Updated: 2024-04-24 10:35:47

Prior Learning Assessment and Recognition (PLAR)

What is PLAR?

Prior Learning Assessment and Recognition (PLAR) is a systematic credit granting process that recognizes and accredits previous or prior learning. The process involves the identification, documentation, assessment, verification, and recognition of relevant knowledge and skills acquired through your formal and informal study, work, and life experiences. The relevant learning is assessed and evaluated relative to the learning outcomes of a particular course or program. PLAR is to be distinguished from the transfer of academic credit process, in that PLAR focuses on the evaluation of experiential learning.

PLAR is different from receiving transfer credits. Transfer credits may be granted to a learner who has taken a similar or equivalent course at another formal educational institution. A transfer credit is granted on the strength of a transcript from the institution, which verifies that the learning has been formally acquired and evaluated.

Benefits of PLAR

  • You will be on a "fast track" towards your diploma
  • You won't have to repeat your learning
  • You may save time and money
  • You will clarify your educational plans and goals
  • You will grow and develop as a life-long learner

Who is Eligible for PLAR?

In accordance with the College admission policy, applicants must be at least 19 years of age or have earned an Ontario Secondary School Diploma (OSSD) or equivalent. Applicants are not required to enrol in a program before requesting PLAR. However, candidates who receive credit for courses through PLAR must go through the regular admission process in order to gain entrance into a College program.

Is there a cost to PLAR?

The PLAR fee is approximately $150 per course and must be paid prior to initiating an assessment. This fee is non-refundable.
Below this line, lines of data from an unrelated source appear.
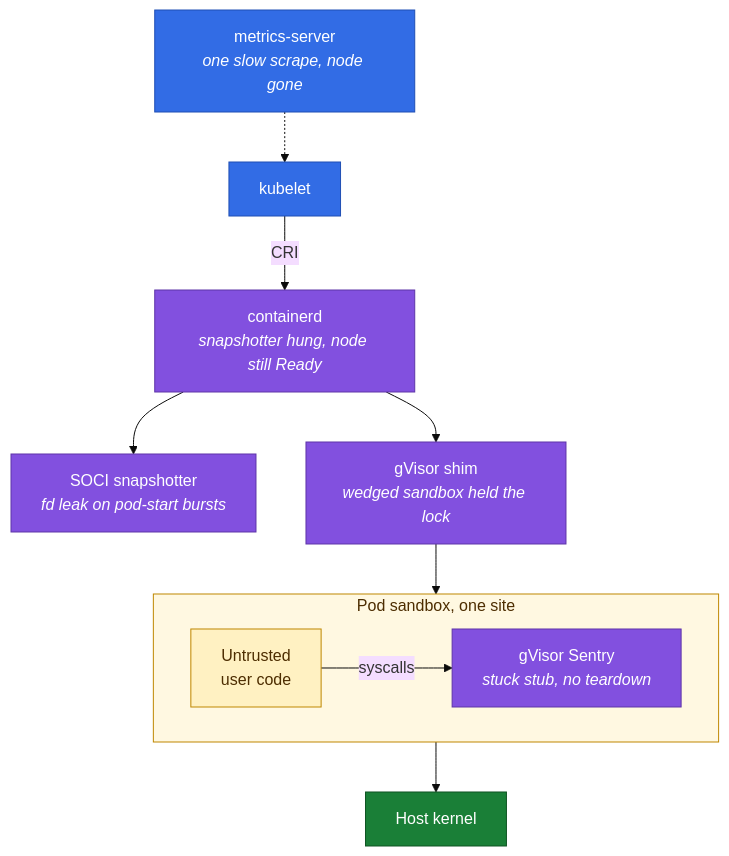
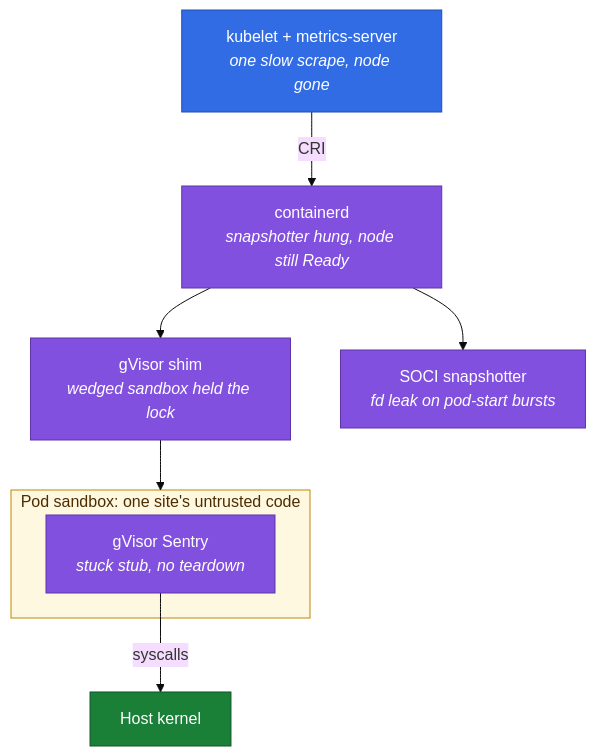
Before and after one commit to NahumLitvin/NahumLitvin: the diagram in README.md, drawn with Mermaid (base theme). The commit also changed other lines of this file, not shown here.

Commit message:
Shorter diagram, lead each story with the project

````diff
--- a/README.md
+++ b/README.md
@@ -9,22 +9,18 @@
 ```mermaid
 flowchart TD
-  ms["metrics-server<br/><i>one slow scrape, node gone</i>"] -.-> kubelet
-  kubelet -->|CRI| ctr["containerd<br/><i>snapshotter hung, node still Ready</i>"]
+  kubelet["kubelet + metrics-server<br/><i>one slow scrape, node gone</i>"] -->|CRI| ctr["containerd<br/><i>snapshotter hung, node still Ready</i>"]
+  ctr --> shim["gVisor shim<br/><i>wedged sandbox held the lock</i>"]
   ctr --> soci["SOCI snapshotter<br/><i>fd leak on pod-start bursts</i>"]
-  ctr --> shim["gVisor shim<br/><i>wedged sandbox held the lock</i>"]
   shim --> sandbox
-  subgraph sandbox["Pod sandbox, one site"]
-    direction LR
-    code["Untrusted<br/>user code"] -->|syscalls| sentry["gVisor Sentry<br/><i>stuck stub, no teardown</i>"]
+  subgraph sandbox["Pod sandbox: one site's untrusted code"]
+    sentry["gVisor Sentry<br/><i>stuck stub, no teardown</i>"]
   end
-  sentry --> kernel["Host kernel"]
+  sentry -->|syscalls| kernel["Host kernel"]
   style sandbox fill:#fff8e1,stroke:#bf8700,color:#4d2d00
-  style code fill:#fff1c2,stroke:#bf8700,color:#4d2d00
-  style ms fill:#326ce5,stroke:#1f4fb4,color:#ffffff
   style kubelet fill:#326ce5,stroke:#1f4fb4,color:#ffffff
   style ctr fill:#8250df,stroke:#5e34a8,color:#ffffff
   style soci fill:#8250df,stroke:#5e34a8,color:#ffffff
   style shim fill:#8250df,stroke:#5e34a8,color:#ffffff
   style sentry fill:#8250df,stroke:#5e34a8,color:#ffffff
   style kernel fill:#1a7f37,stroke:#0f5323,color:#ffffff
 ```
````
Who Should I contact to discuss PLARs?

The Registrar's Office is your first point of contact for enquiries regarding the PLAR process. The PLAR Facilitator in the Registrar's Office will:

  • explain the PLAR procedures to you
  • provide guidance regarding application procedure(s) and fees
  • refer the student to the appropriate academic school (subject or program coordinator) to arrange specific assessment processes

When Can I PLAR

In order to ensure appropriate lead time for assessments, students are strongly encouraged to apply for PLAR in the semester preceding delivery of the course(s).
Students currently enrolled in a course who wish to apply for PLAR, must do so by the tenth (10th) day of class. Students who wish to challenge a course they have previously failed will be required to wait a period of one calendar year prior to being eligible for PLAR.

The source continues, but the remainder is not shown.